The before-tax contributions cap for 2019/2020 and 2020/2021 is $25,000 and for 2016/2017 it was $30,000 (under 49) or $35,000 (49 & over).
Non-concessional contributions are sometimes called ‘after-tax contributions’. These are generally voluntary contributions and include contributions made by:
- members from after-tax income
- a spouse
Non-concessional contributions are not usually taxed unless you exceed the non-concessional cap of $100,000* for the 2019/2020 & 2020/2021 financial years.
The ATO gives you a choice to withdraw any excess contributions (and earnings) from WA Super however, if you choose not to, a tax of 47% (including the Medicare levy) will apply to the excess.
* Good to know: If you’re under the age of 65 you have the opportunity to bring forward two years’ worth of after-tax contributions. Find out more here.
Investment earnings are taxed at a rate of up to 15%.

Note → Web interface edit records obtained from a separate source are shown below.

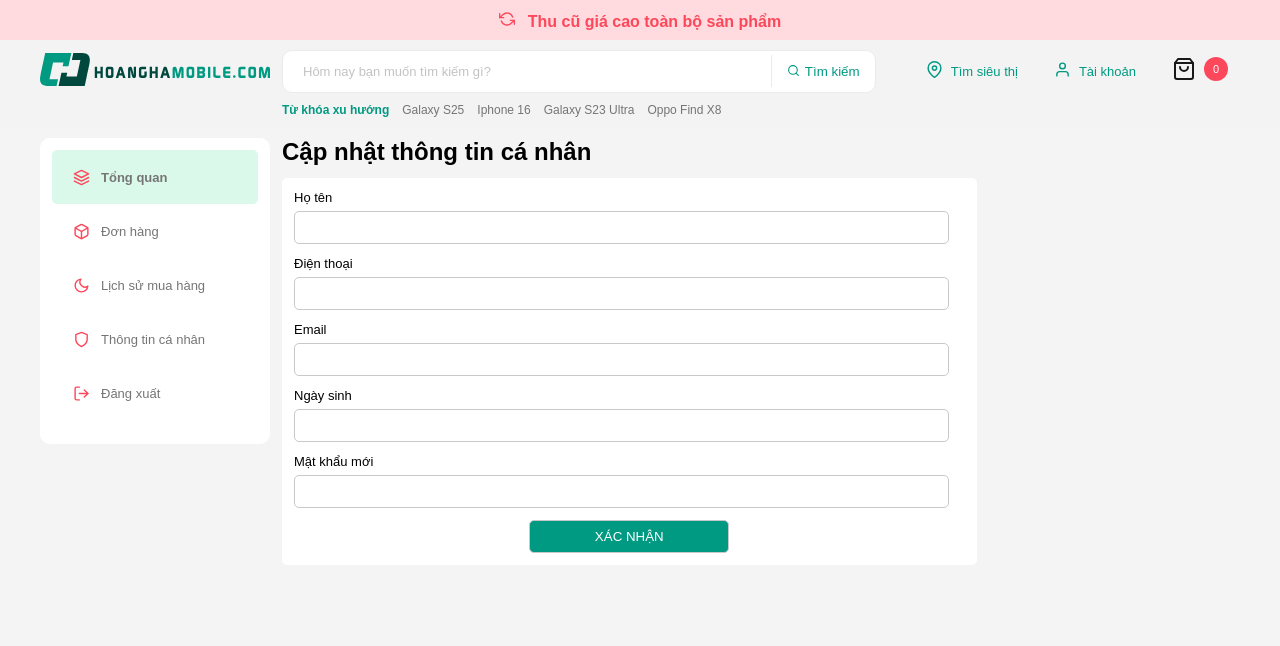
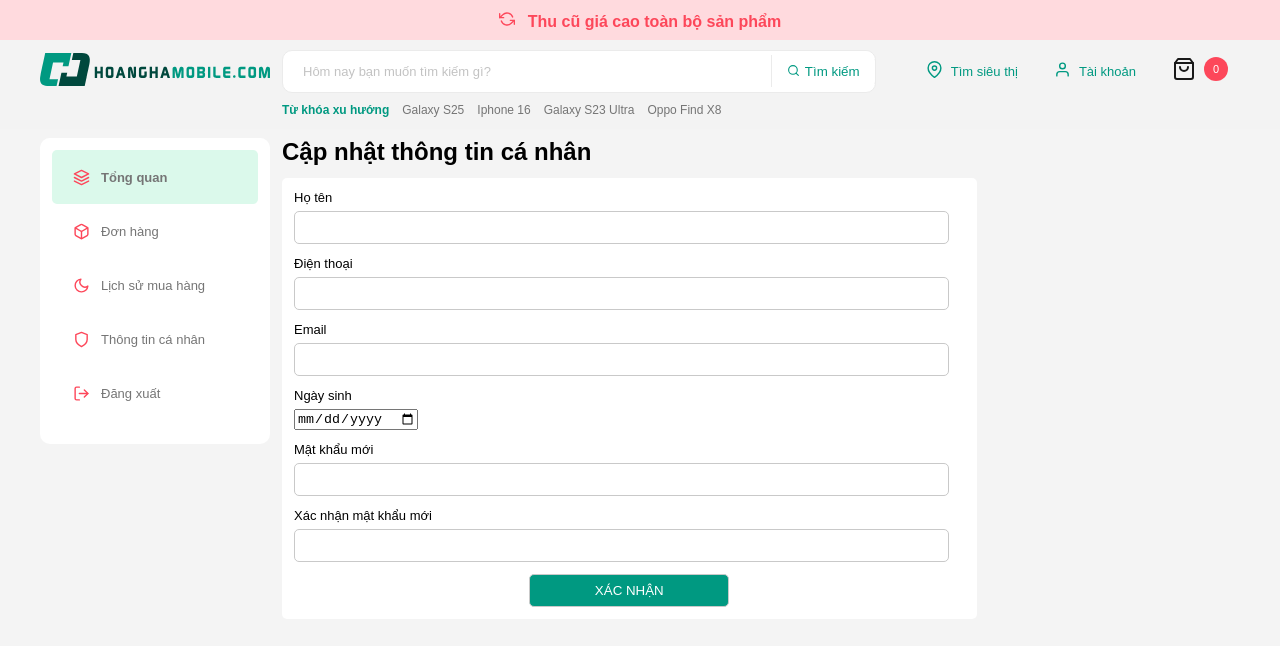
Before and after one commit to Katie927/Pet_FE, a Vue app: page /user/promotion in a window 1280 px wide. Shown: the top 646 px of the page. Built offline with nearby package versions, Linux system fonts and the light colour scheme; no server answers; sample sign-in values are in the browser's storage.

Commit message:
fix API data update user

```diff
--- a/src/views/Login.vue
+++ b/src/views/Login.vue
@@ -143,7 +143,7 @@ import router from "@/router";
       }
 
       try {
-        const response = await axios.post("http://localhost:8080/bej3/users", {
+        const response = await axios.post("http://localhost:8080/bej3/users/create", {
           email: signUpData.value.email,
           password: signUpData.value.password,
         });
--- a/src/views/User/UserProfile.vue
+++ b/src/views/User/UserProfile.vue
@@ -5,7 +5,7 @@
     <div class="member-info-wrapper">
         <div class="member-infomation">
             <div class="account-form">
-                <form action="">
+                <form action="" @submit.prevent="updateMyInfo">
                     <div class="form-controls">
                         <label for="">Họ tên</label>
                         <div class="controls">
@@ -15,23 +15,29 @@
                     <div class="form-controls">
                         <label for="">Điện thoại</label>
                         <div class="controls">
-                            <input type="text" id="phoneNumber" v-model="userData.phoneNumber" readonly="true">
+                            <input type="text" id="phoneNumber" v-model="userData.phoneNumber">
                         </div>
                     </div>
                     <div class="form-controls">
                         <label for="">Email</label>
                         <div class="controls">
-                            <input type="text" id="email" v-model="userData.email">
+                            <input type="text" id="email" v-model="userData.email" readonly="true">
                         </div>
                     </div>
                     <div class="form-controls">
-                        <label for="">Ngày sinh</label>
+                        <label for="dob">Ngày sinh</label>
                         <div class="controls">
-                            <input type="text" id="dob">
+                            <input type="date" id="dob" v-model="userData.dob" pattern="\d{4}-\d{2}-\d{2}">
                         </div>
                     </div>
                     <div class="form-controls">
                         <label for="">Mật khẩu mới</label>
+                        <div class="controls">
+                            <input type="text" >
+                        </div>
+                    </div>
+                    <div class="form-controls">
+                        <label for="">Xác nhận mật khẩu mới</label>
                         <div class="controls">
                             <input type="text" >
                         </div>
@@ -59,7 +65,8 @@
     const userData = ref({
         fullName: '',
         email: '',
-        phoneNumber: ''
+        phoneNumber: '',
+        dob: ''
     });
     const fetchUserProfile = async () => {
         const token = localStorage.getItem("token"); // Lấy token từ localStorage
@@ -89,4 +96,28 @@
     };
     onMounted(fetchUserProfile);
 
+    const updateMyInfo = async() => {
+        const token = localStorage.getItem("token");
+        if (!token) {
+            console.error("Token không tồn tại!");
+            router.push("/login");
+            return;
+        }
+
+        try {
+            const response = await axios.put("http://localhost:8080/bej3/users/profile/my-info/update", userData.value, {
+                headers: {
+                    Authorization: `Bearer ${token}`,
+                    "Content-Type": "application/json"
+                 }
+            });
+
+            console.log("Cập nhật thành công!", response.data);
+            alert("Cập nhật thông tin thành công!");
+        } catch (error) {
+            console.error("Lỗi khi cập nhật:", error);
+            alert("Cập nhật thất bại!");
+        }
+    }
+
 </script>
```
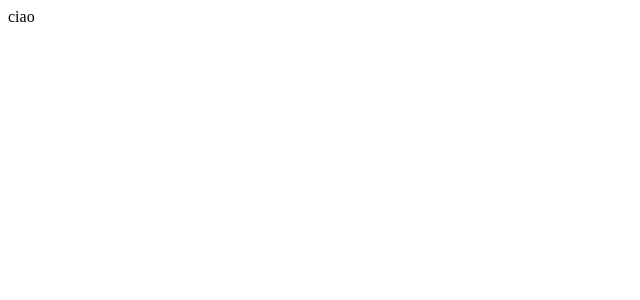
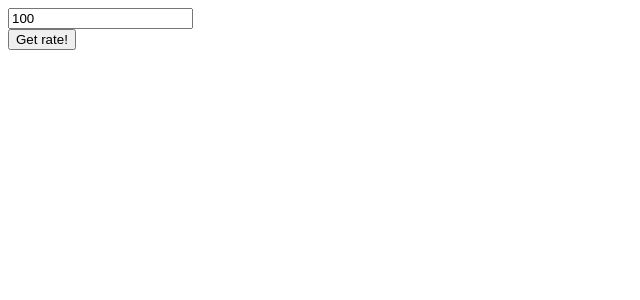
Before and after one commit to alexandruCochiorCorley/angular-corso, an Angular app: page /bank in a window 1280 px wide. Shown: the top 300 px of the page, without its empty margins (0-640 px from the left). Built offline with nearby package versions, Linux system fonts and the light colour scheme.

Commit message:
3 files modified

```diff
--- a/src/app/bank/bank.component.html
+++ b/src/app/bank/bank.component.html
@@ -1 +1,7 @@
-ciao
+<div>
+  <input name="nome" [(ngModel)]="amount" >
+</div>
+
+<button (click)="calc(amount)">Get rate!</button>
+
+{{ rate }}
--- a/src/app/bank/bank.component.ts
+++ b/src/app/bank/bank.component.ts
@@ -1,4 +1,6 @@
 import { Component, Input } from '@angular/core';
+
+import { BankService } from './bank.service';
 
 @Component({
   selector: 'bank',
@@ -6,6 +8,15 @@ import { Component, Input } from '@angular/core';
 })
 export class BankComponent  {
 
+	amount: number = 100;
+
+  constructor(
+    service: BankService
+  ) { }
+
+	calc(n: number): number {
+    return this.service.calcAmount(n);
+  }
 
 
 }
--- a/src/app/bank/bank.service.ts
+++ b/src/app/bank/bank.service.ts
@@ -5,4 +5,8 @@ export class BankService {
 
   constructor() { }
 
+  calcAmount(n: number): number {
+    return n * 0.5;
+  }
+
 }
```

But the actual tax payable by WA Super may be less than 15% due to reductions by imputation and foreign tax credits for Australian and international shares. Capital gains tax of 10% is payable by the fund on the gain from the disposal/sale of any investment/asset, subject to the CGT regime, held for more than 12 months.
Investment earnings tax is deducted at the investment option level before crediting rates are applied to your account.
If you’re 60 or over, you can withdraw your super as either a lump sum or as an income stream and not pay any tax.
If you're under your preservation age (outlined on page 2 in the Member Guide), or your benefit consists of two components: a tax-free and a 'taxable' component. The latter is also comprised of two parts; taxed and untaxed, but generally only the 'taxed element' applies for funds like WA Super. See “Tax Components of Super Benefits” below for additional information.
For lump sums (incl. Medicare levy)#
|Age at payment date||Amount of tax payable on the taxed element of the taxable component|
|60 and over||Nil|
|Preservation age to 59||Tax-free up to $215,000 for 2020/2021 and up to 17% on any excess amount|
|Under preservation age||22% (or your marginal tax rate if that is lower)|
# Assumes you are an Australian resident and have provided the Trustee with your Tax File Number. Medicare levy for 2020/2021 is 2%.
If your taxable income was over $180,000 from 1 July 2014 to 30 June 2017, a temporary budget repair levy may have applied.
Tax components of super benefits
A tax-free component is the part of a benefit that is tax-free and does not count towards your assessable (or taxable) income.
A taxable component is the part of the benefit that is taxable. It may include two parts - one where tax has been paid and one where tax has not yet been paid. These are called taxed and untaxed elements respectively.
To work out how your super payout is taxed, you only need to understand how the taxed and untaxed elements of the taxable component are taxed. The tax-free component is not taxable.
- A taxed element is the super that has already had tax paid on it in the fund. It may or may not need to have additional tax paid on it once it is withdrawn. You may still need to include the taxed element in your tax return.
- An untaxed element is the part of your payout that hasn't had any tax paid on it in the fund, but which is still taxable. It must be included in your tax return as assessable income.
No one likes paying more tax than they have to, so please make sure we have your Tax File Number (TFN).
If we don’t have your TFN, the ATO requires us to deduct tax at a rate of 47% from your concessional contributions and we won’t be able to accept any non-concessional contributions from you.
Providing your TFN is optional, but it could save you a lot of money. If you decide to give us your TFN, we’ll only use it for lawful purposes such as tracking down any lost super for you, calculating any tax payable on contributions or payments, reporting to the ATO, co-contribution matching, providing it to another super fund or Retirement Savings Account provider if you’ve rolled your super out.
These purposes may change in the future if required by law.
Find out more
Read our Member Guide to find out more about how your super is taxed.
Alternatively, you can call our friendly Member Services team on 08 9480 3500 for general advice and to assist you with understanding this complex area of the law.
Last updated: 10 July 2020